3. fejezet - Linear Languages

Summary of the chapter: In this chapter, we deal with a family of languages between the regular and context-free languages of the Chomsky hierarchy, i.e., the linear languages. We give an example for a non-regular linear language. A normal form for linear grammars is proven. The class of one-turn pushdown automata recognizes exactly the class of linear languages. This class is closed under union, but it is not closed under concatenation, Kleene-star, complement and intersection.

3.1. Linear Grammars

First let us recall the definition of linear grammars.

Definition 19. (Linear grammars). A grammar G = (N, T, S, P) is linear if each of its productions has one of the following forms: Au, AuBv, where A,BN, u,vT*. The languages that can be generated by linear grammars are the linear languages.

This class of languages are between the (classes of) type 3 and type 2 languages of the Chomsky hierarchy, thus we may call them type 2.5 languages. The linear grammars inherit the property of the regular grammars that there is at most one nonterminal in any sentential form. However, this nonterminal is not restricted to be at the end of the sentential form (as it was in the regular case), it can be in an arbitrary place.

Now, we give an example, where the nonterminal is in the middle of the sentential forms in every derivation.

Example 36. Let

G = ({S}, {a,b}, S, {SaSb, S →λ}).

Then, every (finished) derivation in this grammar has the following form: applying the first rule n times (n ∈ ℕ, n ≥ 0) and then applying the second rule.
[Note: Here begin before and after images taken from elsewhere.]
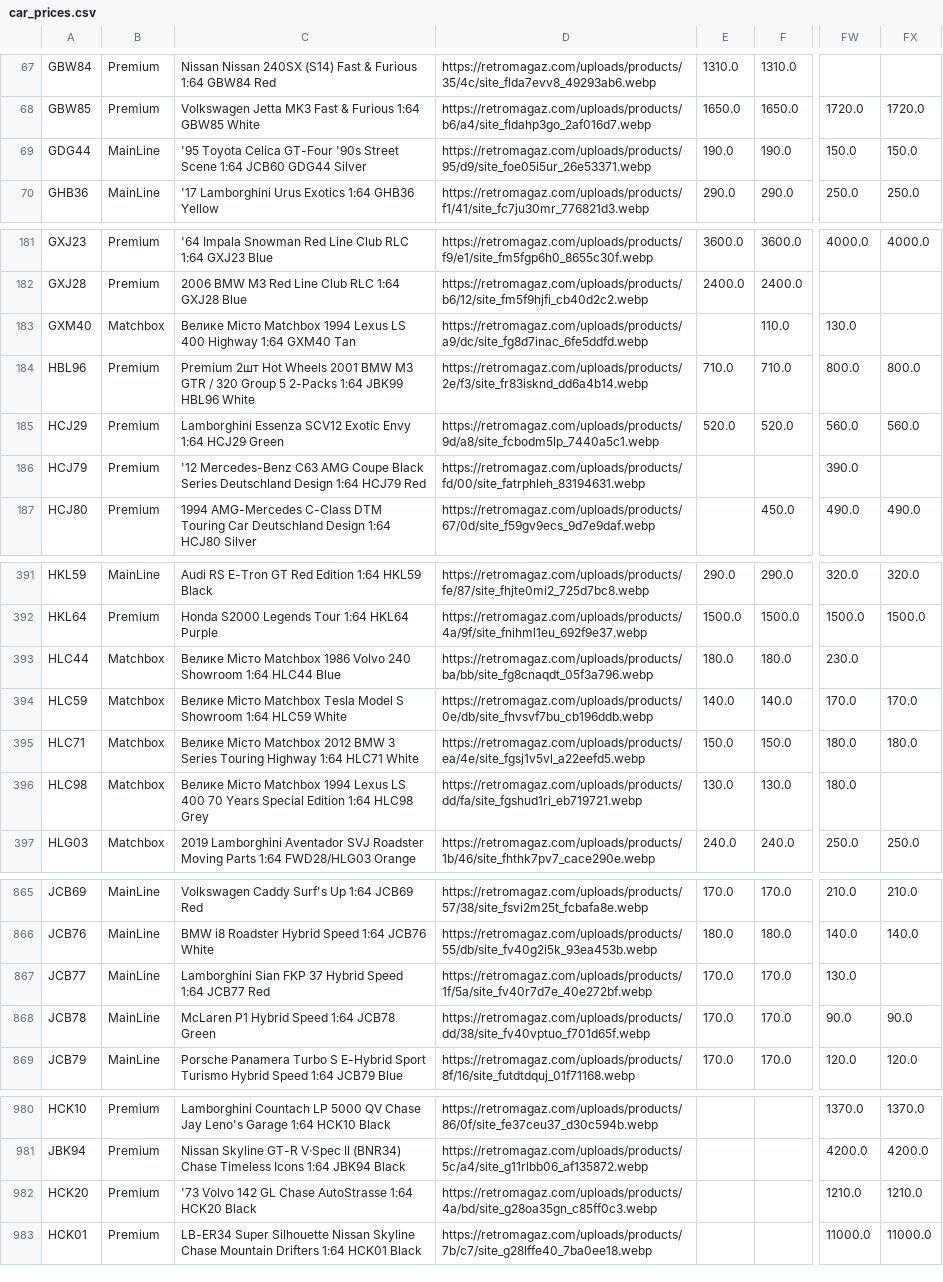
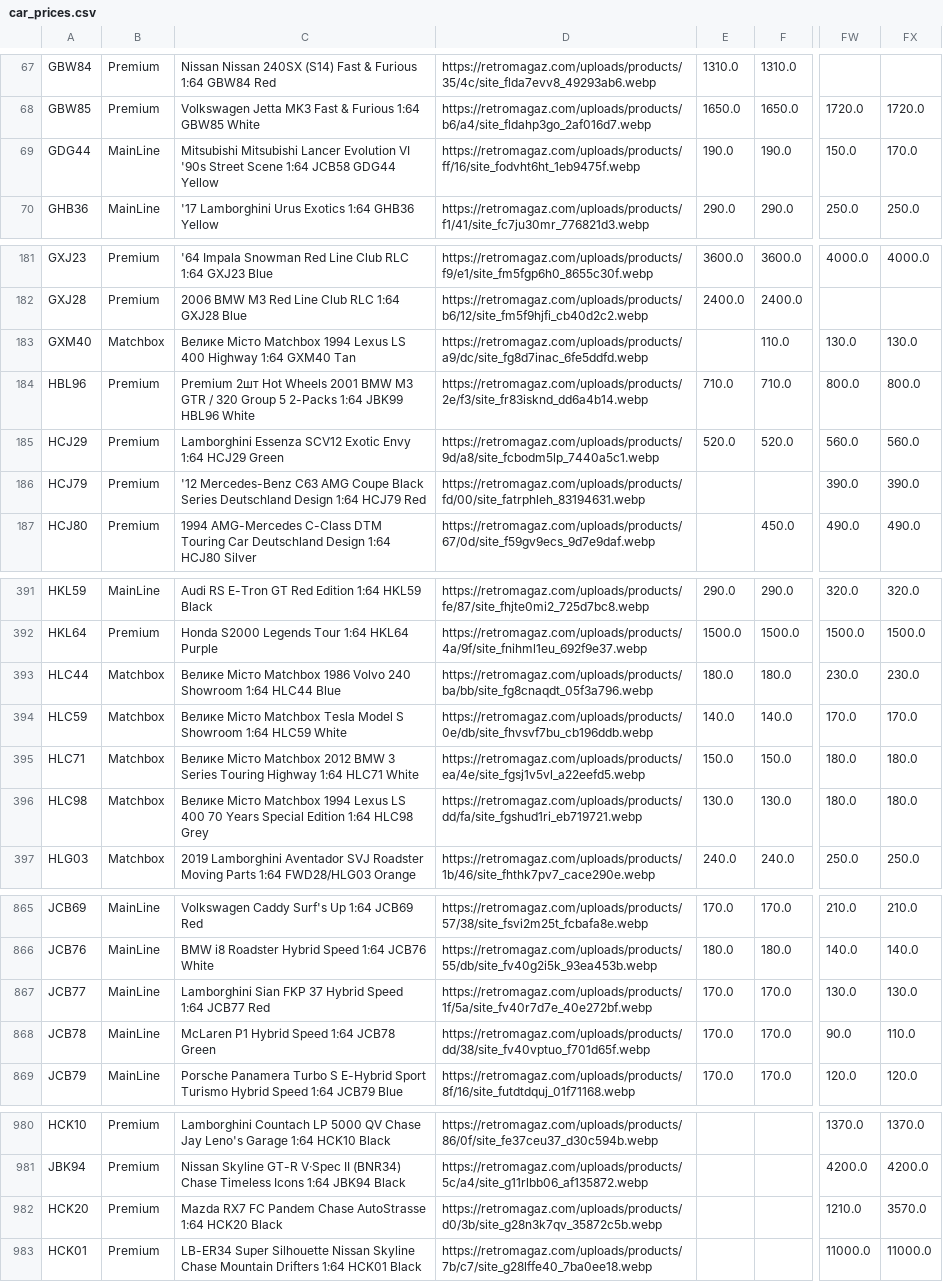
Before and after one commit to shady333/PriceParserRETRO, a CSV file: car_prices.csv, drawn as a sheet; only a part is shown, gaps mark what is left out; the diff covers the shown part only; the diff names each change by its address in the sheet, - before the commit and + after, or states it on an @@ line.

```diff
--- a/car_prices.csv
+++ b/car_prices.csv
-C69: '95 Toyota Celica GT-Four '90s Street Scene 1:64 JCB60 GDG44 Silver
+C69: Mitsubishi Mitsubishi Lancer Evolution VI '90s Street Scene 1:64 JCB58 GDG44 Yellow
-D69: https://retromagaz.com/uploads/products/95/d9/site_foe05i5ur_26e53371.webp
+D69: https://retromagaz.com/uploads/products/ff/16/site_fodvht6ht_1eb9475f.webp
-FX69: 150.0
+FX69: 170.0
-FX183: (empty)
+FX183: 130.0
-FX186: (empty)
+FX186: 390.0
-FX393: (empty)
+FX393: 230.0
-FX396: (empty)
+FX396: 180.0
-FX867: (empty)
+FX867: 130.0
-FX868: 90.0
+FX868: 110.0
-C982: '73 Volvo 142 GL Chase AutoStrasse…
+C982: Mazda RX7 FC Pandem Chase AutoStrasse…
-D982: https://retromagaz.com/uploads/products/4a/bd/site_g28oa35gn_c85ff0c3.webp
+D982: https://retromagaz.com/uploads/products/d0/3b/site_g28n3k7qv_35872c5b.webp
-FX982: 1210.0
+FX982: 3570.0
```
Also changed, not shown: 11 edited cells elsewhere in this file, sell_car_prices.csv, 2 other files.
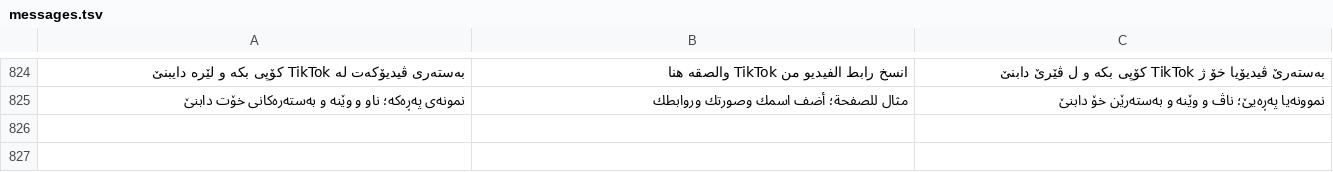
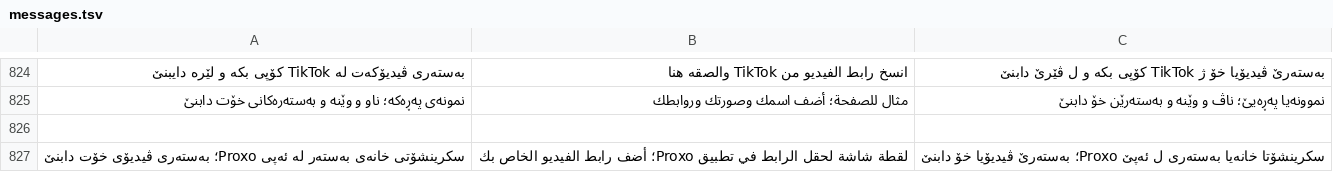
Before and after one commit to Zana-Sponsor/proxobalance, a TSV file: proxo_app/l10n/messages.tsv, drawn as a sheet; only a part is shown, gaps mark what is left out; the diff names each change by its address in the sheet, - before the commit and + after, or states it on an @@ line.

```diff
--- a/proxo_app/l10n/messages.tsv
+++ b/proxo_app/l10n/messages.tsv
+row 826: (empty)
+row 827: سکرینشۆتی خانەی بەستەر لە ئەپی Proxo؛ بەستەری ڤیدیۆی خۆت دابنێ | لقطة شاشة لحقل الرابط في تطبيق Proxo؛ أضف رابط الفيديو الخاص بك | سکرینشۆتا خانەیا بەستەری ل ئەپێ Proxo؛ بەستەرێ ڤیدیۆیا خۆ دابنێ
```
Also changed, not shown: 11 other files.
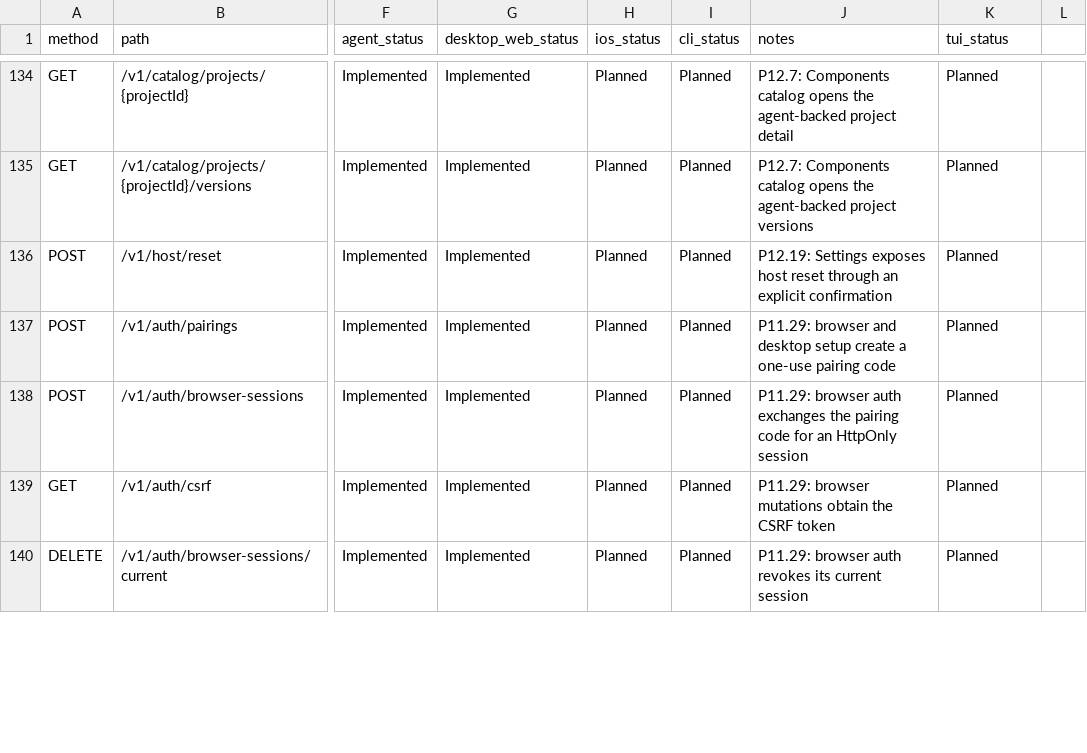
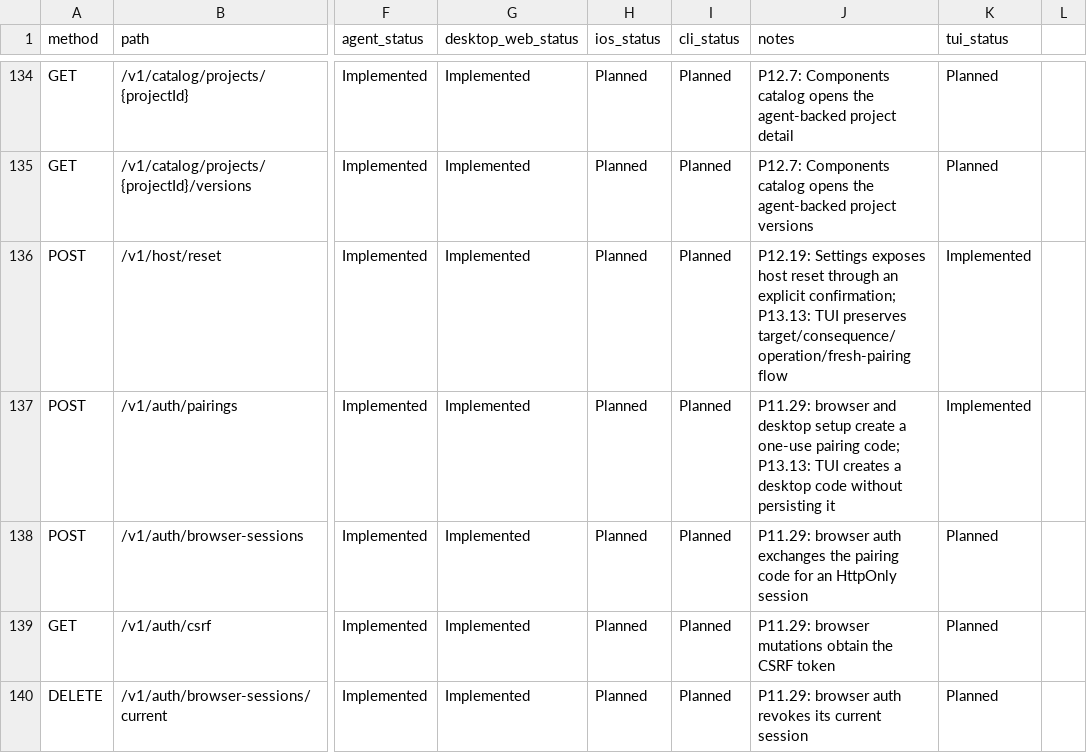
Before and after one commit to ctemple9/msc2, a CSV file: docs/msc2/client-capability-matrix.csv, drawn as a sheet; only a part is shown, gaps mark what is left out; the diff covers the shown part only; the diff names each change by its address in the sheet, - before the commit and + after, or states it on an @@ line.

```diff
--- a/docs/msc2/client-capability-matrix.csv
+++ b/docs/msc2/client-capability-matrix.csv
-J136 (notes): …an explicit confirmation
+J136 (notes): …an explicit confirmation; P13.13: TUI preserves target/consequence/operation/fresh-pairing flow
-K136:K137 (tui_status): Planned
+K136:K137 (tui_status): Implemented
-J137 (notes): …one-use pairing code
+J137 (notes): …one-use pairing code; P13.13: TUI creates a desktop code without persisting it
```
Also changed, not shown: 16 edited cells elsewhere in this file, 9 other files.
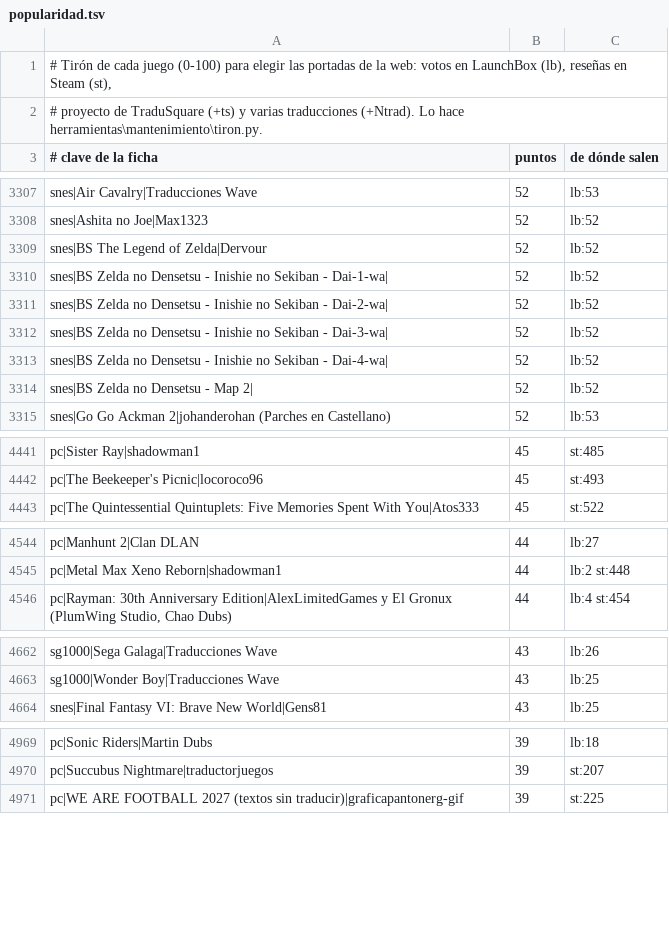
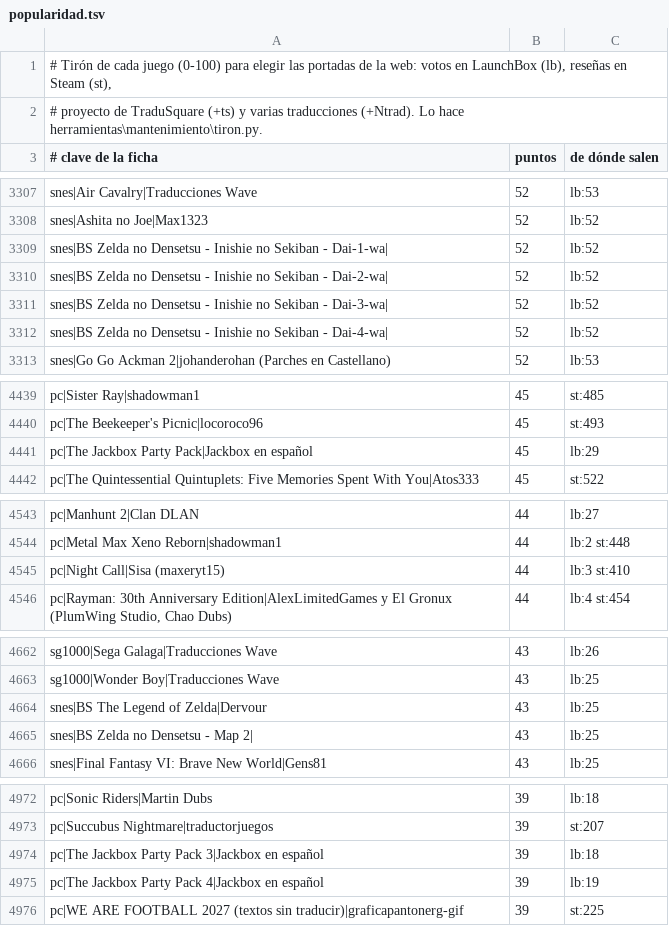
Before and after one commit to alucardog-dotcom/biblioteca-traducciones, a TSV file: web/popularidad.tsv, drawn as a sheet; only a part is shown, gaps mark what is left out; removed rows and columns are numbered as before the commit, all else as after; the diff covers the shown part only; the diff names each change by its address in the sheet, - before the commit and + after, or states it on an @@ line.

```diff
--- a/web/popularidad.tsv
+++ b/web/popularidad.tsv
-row 3309: snes|BS The Legend of Zelda|Dervour | 52 | lb:52
-row 3314: snes|BS Zelda no Densetsu - Map 2| | 52 | lb:52
+row 4441: pc|The Jackbox Party Pack|Jackbox en español | 45 | lb:29
+row 4545: pc|Night Call|Sisa (maxeryt15) | 44 | lb:3 st:410
+row 4664: snes|BS The Legend of Zelda|Dervour | 43 | lb:25
+row 4665: snes|BS Zelda no Densetsu - Map 2| | 43 | lb:25
+row 4974: pc|The Jackbox Party Pack 3|Jackbox en español | 39 | lb:18
+row 4975: pc|The Jackbox Party Pack 4|Jackbox en español | 39 | lb:19
```
Also changed, not shown: 5 added rows and 8 edited cells elsewhere in this file, 7 other files.
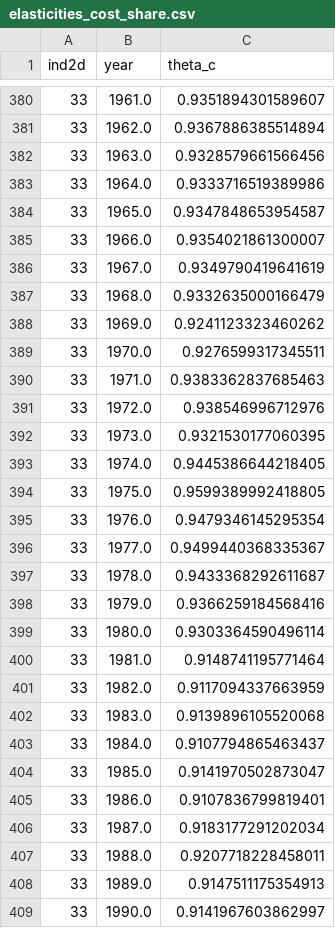
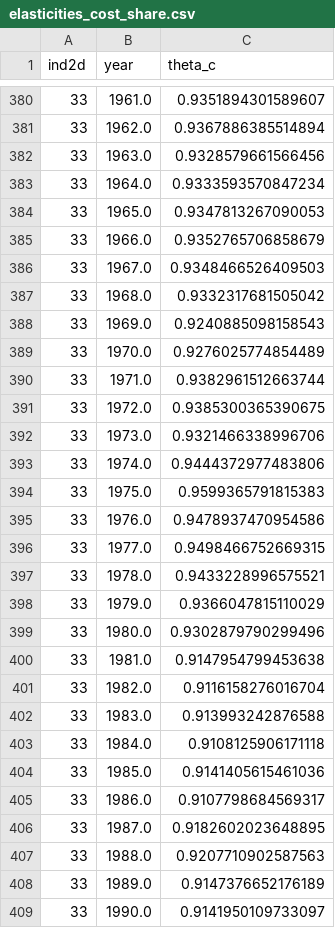
Before and after one commit to immortalsRDJ/PyMarkup, a CSV file: Output/elasticities_cost_share.csv, drawn as a sheet; only a part is shown, gaps mark what is left out; the diff covers the shown part only.

```diff
--- a/Output/elasticities_cost_share.csv
+++ b/Output/elasticities_cost_share.csv
@@ -382,28 +382,28 @@ ind2d,year,theta_c
 33,1963.0,0.9328579661566456
-33,1964.0,0.9333716519389986
-33,1965.0,0.9347848653954587
-33,1966.0,0.9354021861300007
-33,1967.0,0.9349790419641619
-33,1968.0,0.9332635000166479
-33,1969.0,0.9241123323460262
-33,1970.0,0.9276599317345511
-33,1971.0,0.9383362837685463
-33,1972.0,0.938546996712976
-33,1973.0,0.9321530177060395
-33,1974.0,0.9445386644218405
-33,1975.0,0.9599389992418805
-33,1976.0,0.9479346145295354
-33,1977.0,0.9499440368335367
-33,1978.0,0.9433368292611687
-33,1979.0,0.9366259184568416
-33,1980.0,0.9303364590496114
-33,1981.0,0.9148741195771464
-33,1982.0,0.9117094337663959
-33,1983.0,0.9139896105520068
-33,1984.0,0.9107794865463437
-33,1985.0,0.9141970502873047
-33,1986.0,0.9107836799819401
-33,1987.0,0.9183177291202034
-33,1988.0,0.9207718228458011
-33,1989.0,0.9147511175354913
-33,1990.0,0.9141967603862997
+33,1964.0,0.9333593570847234
+33,1965.0,0.9347813267090053
+33,1966.0,0.9352765706858679
+33,1967.0,0.9348466526409503
+33,1968.0,0.9332317681505042
+33,1969.0,0.9240885098158543
+33,1970.0,0.9276025774854489
+33,1971.0,0.9382961512663744
+33,1972.0,0.9385300365390675
+33,1973.0,0.9321466338996706
+33,1974.0,0.9444372977483806
+33,1975.0,0.9599365791815383
+33,1976.0,0.9478937470954586
+33,1977.0,0.9498466752669315
+33,1978.0,0.9433228996575521
+33,1979.0,0.9366047815110029
+33,1980.0,0.9302879790299496
+33,1981.0,0.9147954799453638
+33,1982.0,0.9116158276016704
+33,1983.0,0.913993242876588
+33,1984.0,0.9108125906171118
+33,1985.0,0.9141405615461036
+33,1986.0,0.9107798684569317
+33,1987.0,0.9182602023648895
+33,1988.0,0.9207710902587563
+33,1989.0,0.9147376652176189
+33,1990.0,0.9141950109733097
```
Also changed, not shown: 122 edited cells elsewhere in this file, Output/elasticities_acf.csv, Output/elasticities_wooldridge_iv.csv, 24 other files.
Hence, the generated language is {anbnn ∈ ℕ}. See also Animation 8. for an example derivation in this grammar.

Animation 8.

Remember that in Example 29. we have shown that this language is not regular, and thus, with Example 36 we have just proven that the class of linear languages strictly includes the class of regular languages.

Theorem 11. Every linear language can be generated by a grammar having productions in the following forms, only:

AaB, ABa, Aa, S→λ.

(We call a grammar with this property a linear grammar in normal form.)

Proof. The proof is constructive. Given G = (N, T, S, P) a linear grammar, we show how one can construct a grammar G' that is in normal form and equivalent to G.

If there is a (are) rule(s) of the form A → λ (AS), then first the Empty-word lemma (Theorem 1.) is applied and grammar G'' = (N'', T, S', P'') is obtained that may only contain λ in the right hand side of the rule S' → λ. Then in G'' either S = S', N'' = N or S'N and in this latter case N'' = N ∪ {S'}.

Now as an intermediate step, we replace each of the rules AuBv (where u ≠ λ, v ≠ λ) with rules AuX, XBv, where X is a newly introduced nonterminal, i.e., XN''. After the substitution of each rule of this form grammar G''' = (N''', T, S', P''') is obtained and it is equivalent to the original grammar G. (See the left side of Figure 3.1., for an example.)

Now let us eliminate the rules having more than one terminal in their right hand side (i.e., they have long right hand side). Actually, rules of the form Aa1... ak for k > 1, where aiT, i ∈ {1,...,k} and Aa1... akB for k > 1, where aiT, i ∈ {1,...,k}, BN''' can be substituted in the same manner as we have eliminated them in regular grammars (see the proof of Theorem 2 for details). We present a similar technique for the rules of the form ABa1... ak for k > 1, where aiT, i ∈ {1,...,k}, BN''', since rules of this type were not present in regular grammars. Every rule of the above form is substituted by a chain of shorter rules introducing new nonterminals into the grammar: let the new nonterminals X1,..., Xk-1 be introduced and put to the set N''', and instead of the actual rule the next set of rules is added to P''':

AX1ak, X1X2ak-1, ..., Xk-2Xk-1a2, Xk-1Ba1.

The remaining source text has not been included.